::: Supplied data :::

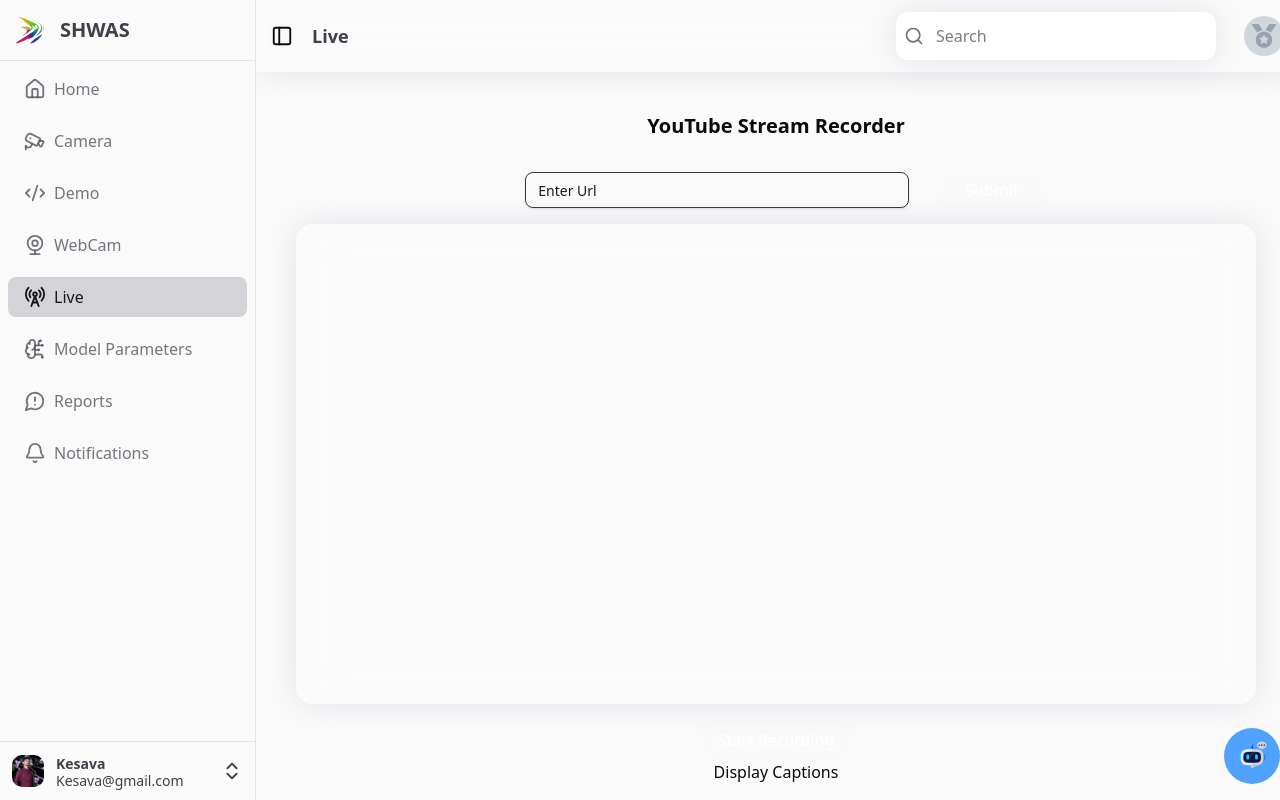
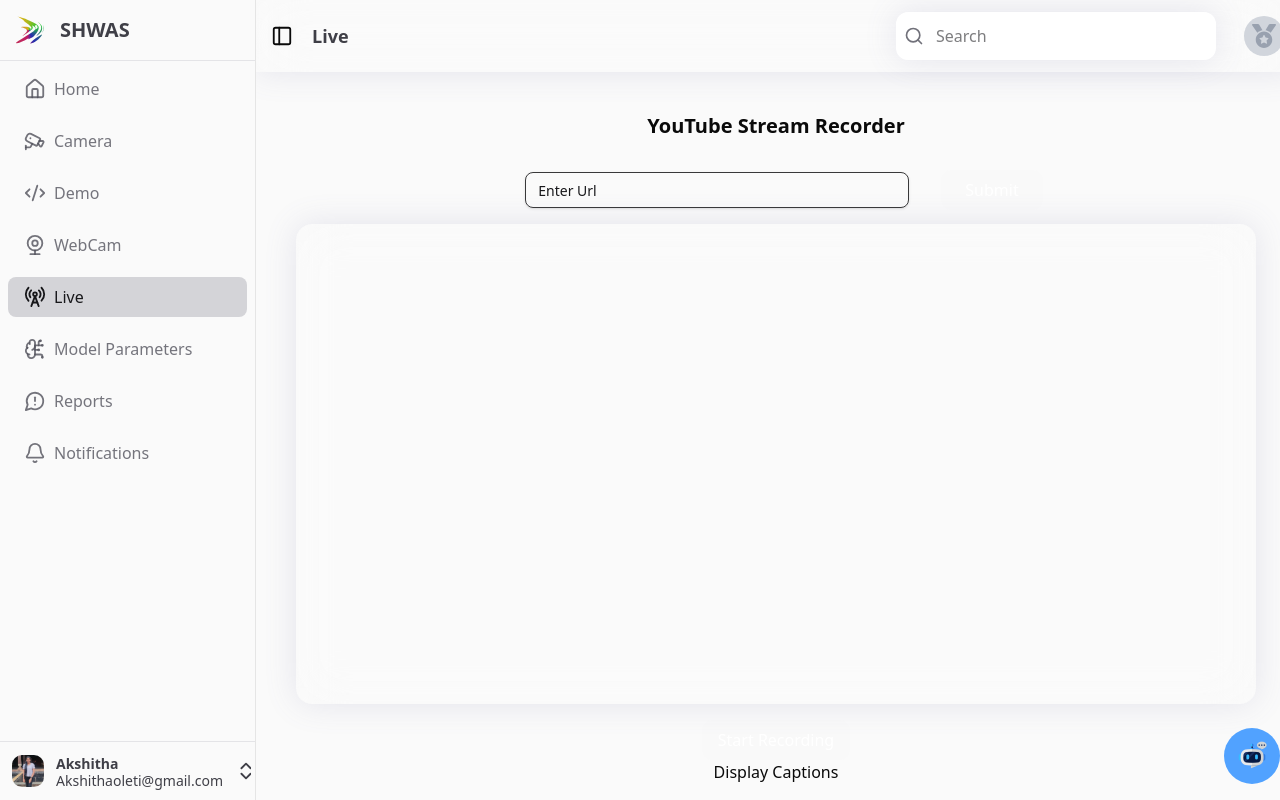
Before and after one commit to suryavamsi1729/TZ_Expo_FrontEnd, a React (Vite) app: page /live in a window 1280 px wide. Built offline with nearby package versions, Linux system fonts and the light colour scheme; what chartjs-plugin-datalabels would draw is missing.

Commit message:
profile change

```diff
--- a/src/components/sidebar/userdropdown.jsx
+++ b/src/components/sidebar/userdropdown.jsx
@@ -1,5 +1,5 @@
 import { Button } from "@/components/ui/button"
-import kesava from "../../assets/kesava.jpeg";
+import akshitha from "../../assets/akshitha.jpeg";
 import { cn } from "../../lib/utils";
 import { ChevronsUpDown ,Sparkles, Settings, ReceiptIndianRupee, User, LogOut} from "lucide-react"
 import {
@@ -27,10 +27,10 @@
       <DropdownMenuTrigger asChild>
       <SidebarMenuButton asChild>
               <a href="#" className={cn("w-full h-auto py-2 px-2 flex justify-start items-center space-x-1 group-data-[collapsible=icon]:size-auto! group-data-[collapsible=icon]:p-0!")}>
-                <img src={kesava} alt="logo" className="h-8 w-8 rounded-lg" />
+                <img src={akshitha} alt="logo" className="h-8 w-8 rounded-lg" />
                 <div className="grow flex flex-col justify-center items-start">
-                  <div className="grow text-zinc-700 font-bold text-sm">Kesava</div>
-                  <div className="grow text-zinc-700 font-medium text-sm/[14px] ">Kesava@gmail.com</div>
+                  <div className="grow text-zinc-700 font-bold text-sm">Akshitha</div>
+                  <div className="grow text-zinc-700 font-medium text-sm/[14px] ">Akshithaoleti@gmail.com</div>
                 </div>
                 <ChevronsUpDown className={cn("text-zinc-700")} />
               </a>
@@ -39,10 +39,10 @@
       <DropdownMenuContent side="right" align="end" className="w-56">
         <DropdownMenuLabel>
             <div className={cn("w-full h-auto flex justify-start items-center space-x-2")}>
-                <img src={kesava} alt="logo" className="h-9 w-9 rounded-lg" />
+                <img src={akshitha} alt="logo" className="h-9 w-9 rounded-lg" />
                 <div className="grow flex flex-col justify-center items-start gap-1">
-                  <div className="grow text-zinc-700 font-bold text-sm/[14px]">Kesava</div>
-                  <div className="grow text-zinc-700 font-medium text-sm/[14px] ">Kesava@gmail.com</div>
+                  <div className="grow text-zinc-700 font-bold text-sm/[14px]">Akshitha</div>
+                  <div className="grow text-zinc-700 font-medium text-sm/[14px] ">Akshithaoleti@gmail.com</div>
                 </div>
               </div>
         </DropdownMenuLabel>
--- a/src/components/ui/dashbord/profilecontainer.jsx
+++ b/src/components/ui/dashbord/profilecontainer.jsx
@@ -1,23 +1,23 @@
 import React from "react";
 import { cn } from "../../../lib/utils";
 import Container from "../container";
-import kesavaimg from "../../../assets/kesava.jpeg";
+import akshithaimg from "../../../assets/akshitha.jpeg";
 import { Mail, MapPin } from "lucide-react";
 
 const ProfileConatiner = ({ children, className }) => {
     return (
         <Container id="profileConatiner" className={`w-full h-full flex flex-row justify-start items-center px-4 py-4 mx-0`}>
-            <img src={kesavaimg} className="w-[72px] h-[72px] rounded-lg object-cover"/>
+            <img src={akshithaimg} className="w-[72px] h-[72px] rounded-lg object-cover"/>
             <div className="w-full h-full flex flex-col justify-center lg:justify-between items-start px-4 py-1 gap-2 ">
-                <h1 className="text-base lg:text-xl font-bold text-zinc-900">Kesava</h1>
+                <h1 className="text-base lg:text-xl font-bold text-zinc-900">Akshitha</h1>
                 <div className="w-full h-auto flex flex-col lg:flex-row justify-start items-start gap-1 lg:gap-4">
                     <div className="w-auto h-auto flex flex-row justify-start items-center gap-2 ">
                         <Mail className="w-4! h-4! text-zinc-800/80"/>
-                        <p className="text-xs lg:text-sm font-medium text-zinc-800/80">DKR@gmail.com</p>
+                        <p className="text-xs lg:text-sm font-medium text-zinc-800/80">akshithaoleti@gmail.com</p>
                     </div>
                     <div className="w-auto h-auto flex flex-row justify-start items-center gap-2">
                         <MapPin className="w-4! h-4! text-zinc-800/80"/>
-                        <p className="text-xs lg:text-sm font-medium text-zinc-800/80">Visakhapatanam</p>
+                        <p className="text-xs lg:text-sm font-medium text-zinc-800/80">Ongole, Andhra Pradesh</p>
                     </div>
                 </div>
             </div>
--- a/src/pages/LandingPage.jsx
+++ b/src/pages/LandingPage.jsx
@@ -28,7 +28,7 @@
           Monitor your traffic cameras and get status captions in real-time
         </p>
       </div>
-      <button onClick={() => navigate("/subscription")} className="px-10 py-3 font-semibold text-white bg-blue-600/95 hover:bg-blue-600 rounded-lg hover:cursor-pointer">
+      <button onClick={() => navigate("/login")} className="px-10 py-3 font-semibold text-white bg-blue-600/95 hover:bg-blue-600 rounded-lg hover:cursor-pointer">
         Get Started
       </button>
 
```
Also changed, not shown: src/assets/akshitha.jpeg (added).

:::

**Your instructions**
Gather, from the listing above, every line carrying the word "components".

**Reply to the exercise**
--- a/src/components/sidebar/userdropdown.jsx
+++ b/src/components/sidebar/userdropdown.jsx
 import { Button } from "@/components/ui/button"
--- a/src/components/ui/dashbord/profilecontainer.jsx
+++ b/src/components/ui/dashbord/profilecontainer.jsx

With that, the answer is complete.